MANILA, Philippines – A bomb explosion rocked a southern Philippine public market on Wednesday, killing at least six people and wounding 22 others, officials said, amid warnings that Muslim militants may try to disrupt this weekend's Asian regional summit.
He said three people died instantly and another two succumbed to wounds. Staff at the St. Elizabeth Hospital in the city reported another person died on arrival, bringing the death toll to six.
Chief Superintendent German Doria, the regional police chief, said police had no suspects immediately but that the regional militant network Jemaah Islamiyah and its ally, the local Abu Sayyaf group, "usually are the ones doing all these explosions in the region."
But he said police also were looking into the possibility that the blast stemmed from the failure of the lottery outlet operator to pay winners of a lottery draw.

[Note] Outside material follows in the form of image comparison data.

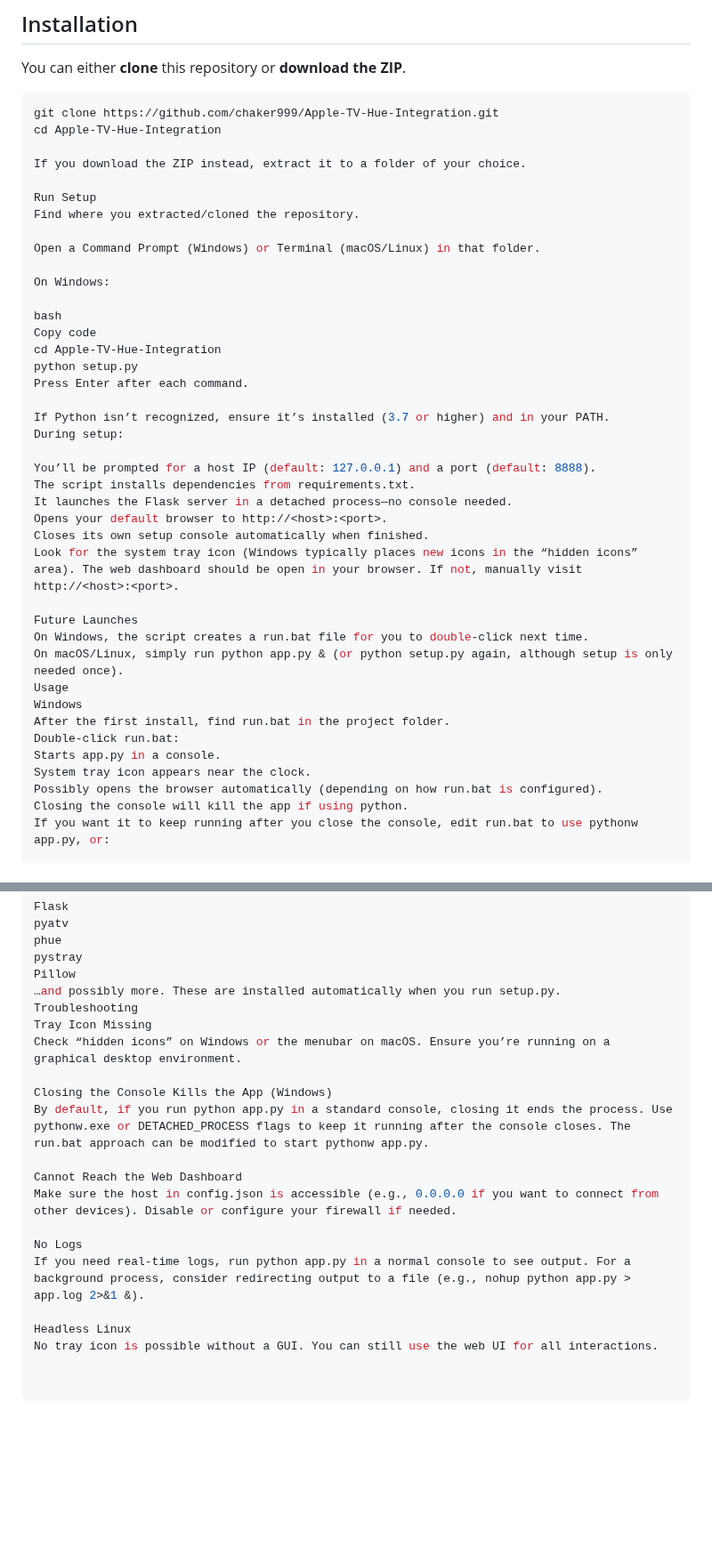
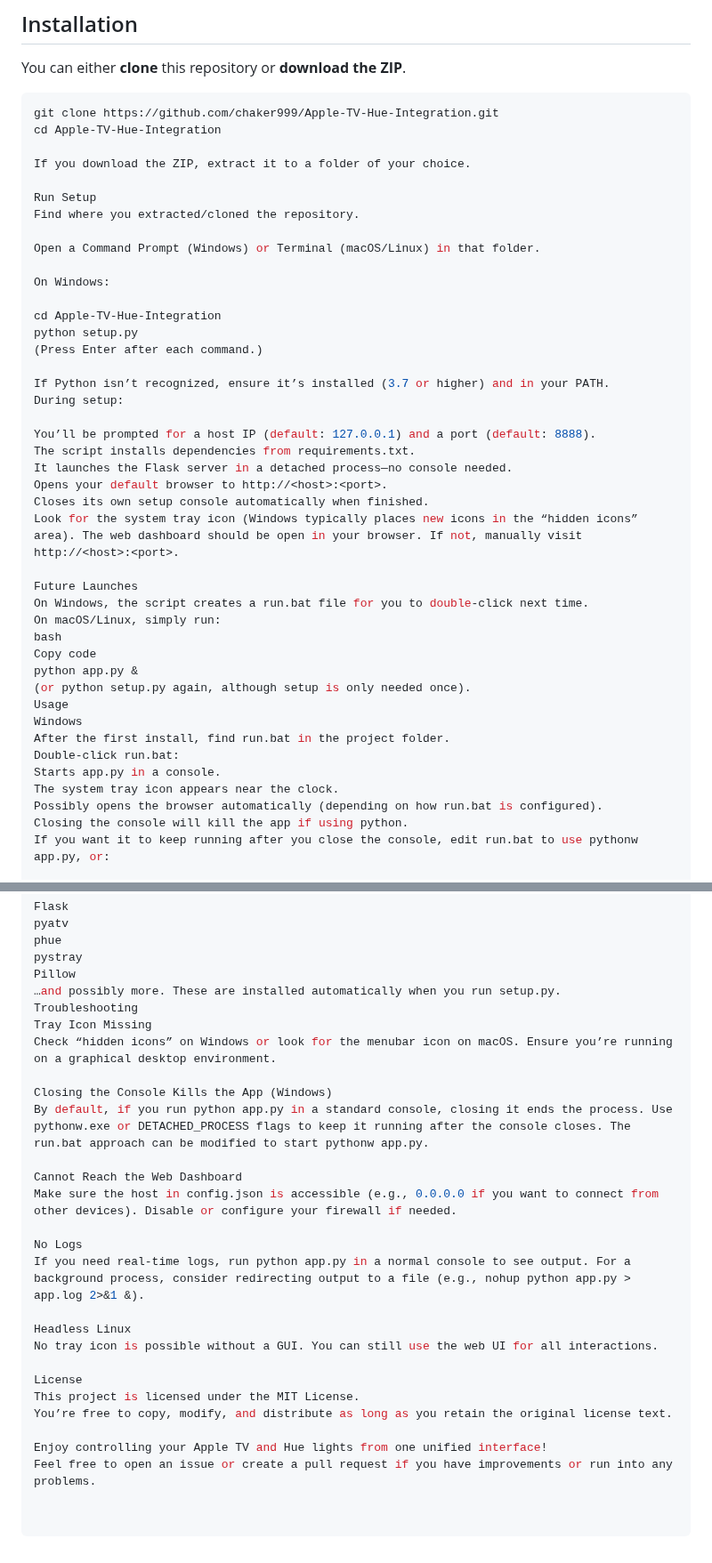
Before and after one commit to chaker999/Apple-TV-Hue-Integration, a Markdown page: README.md, 2 parts joined by grey strips. Shown at 89% size. Drawn GitHub-style; blank space fills up the shorter version.

```diff
--- a/README.md
+++ b/README.md
@@ -58,7 +59,7 @@ You can either **clone** this repository or **download the ZIP**.
 git clone https://github.com/chaker999/Apple-TV-Hue-Integration.git
 cd Apple-TV-Hue-Integration
 
-If you download the ZIP instead, extract it to a folder of your choice.
+If you download the ZIP, extract it to a folder of your choice.
 
 Run Setup
 Find where you extracted/cloned the repository.
@@ -67,11 +68,9 @@ Open a Command Prompt (Windows) or Terminal (macOS/Linux) in that folder.
 
 On Windows:
 
-bash
-Copy code
 cd Apple-TV-Hue-Integration
 python setup.py
-Press Enter after each command.
+(Press Enter after each command.)
 
 If Python isn’t recognized, ensure it’s installed (3.7 or higher) and in your PATH.
 During setup:
@@ -85,13 +84,17 @@ Look for the system tray icon (Windows typically places new icons in the “hidd
 
 Future Launches
 On Windows, the script creates a run.bat file for you to double-click next time.
-On macOS/Linux, simply run python app.py & (or python setup.py again, although setup is only needed once).
+On macOS/Linux, simply run:
+bash
+Copy code
+python app.py &
+(or python setup.py again, although setup is only needed once).
 Usage
 Windows
 After the first install, find run.bat in the project folder.
 Double-click run.bat:
 Starts app.py in a console.
-System tray icon appears near the clock.
+The system tray icon appears near the clock.
 Possibly opens the browser automatically (depending on how run.bat is configured).
 Closing the console will kill the app if using python.
 If you want it to keep running after you close the console, edit run.bat to use pythonw app.py, or:
@@ -138,7 +141,7 @@ Pillow
 …and possibly more. These are installed automatically when you run setup.py.
 Troubleshooting
 Tray Icon Missing
-Check “hidden icons” on Windows or the menubar on macOS. Ensure you’re running on a graphical desktop environment.
+Check “hidden icons” on Windows or look for the menubar icon on macOS. Ensure you’re running on a graphical desktop environment.
 
 Closing the Console Kills the App (Windows)
 By default, if you run python app.py in a standard console, closing it ends the process. Use pythonw.exe or DETACHED_PROCESS flags to keep it running after the console closes. The run.bat approach can be modified to start pythonw app.py.
@@ -151,3 +154,10 @@ If you need real-time logs, run python app.py in a normal console to see output.
 
 Headless Linux
 No tray icon is possible without a GUI. You can still use the web UI for all interactions.
+
+License
+This project is licensed under the MIT License.
+You’re free to copy, modify, and distribute as long as you retain the original license text.
+
+Enjoy controlling your Apple TV and Hue lights from one unified interface!
+Feel free to open an issue or create a pull request if you have improvements or run into any problems.
```
Also changed, not shown: other parts of README.md (+1 -0 lines).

"This Lotto outlet closed three days ago because many bettors won ... then all of a sudden an explosion occurred in front of the Lotto outlet," Doria said.
Philippine National Police chief Oscar Calderon, who is in Cebu to oversee security for the summit, said earlier Wednesday that militants may try to embarrass the government, a staunch U.S. ally in counterterrorism, by staging attacks during the summit.
Chief Superintendent Romeo Ricardo, director of the national police Intelligence Group, said police and army troops have launched operations against militants throughout the archipelago to prevent them from carrying out attacks.
Those operations led to the killing of five members of the local Abu Sayyaf Islamic extremist group and an Indonesian militant in southern Tawi Tawi province last week, and the arrest of a bomb suspect two days earlier just southeast of Manila, he said.
On Wednesday, military Chief of Staff Gen. Hermogenes Esperon said troops killed another senior Abu Sayyaf member, Binang Sali.
Terrorism is a concern at the summit of the 10-member Association of Southeast Asian Nations and their partners from Australia, China, Japan, South Korea, New Zealand and India. Most foreign and economic ministers arrived Wednesday ahead of their leaders.
Australia said Monday it had received information suggesting terrorists were "in the final stages of planning attacks" on a range of targets in the Philippines, particularly in the southern Philippines, where Muslim insurgents and Al Qaeda-linked militants are active.
But Philippine officials insisted security for the summit was tight, with police and troops on the highest alert.
The Philippines last month postponed the summit, originally set for Dec. 11-13, at the last minute, citing an approaching typhoon. But some delegates suspected concerns over a terror attack were the real reason.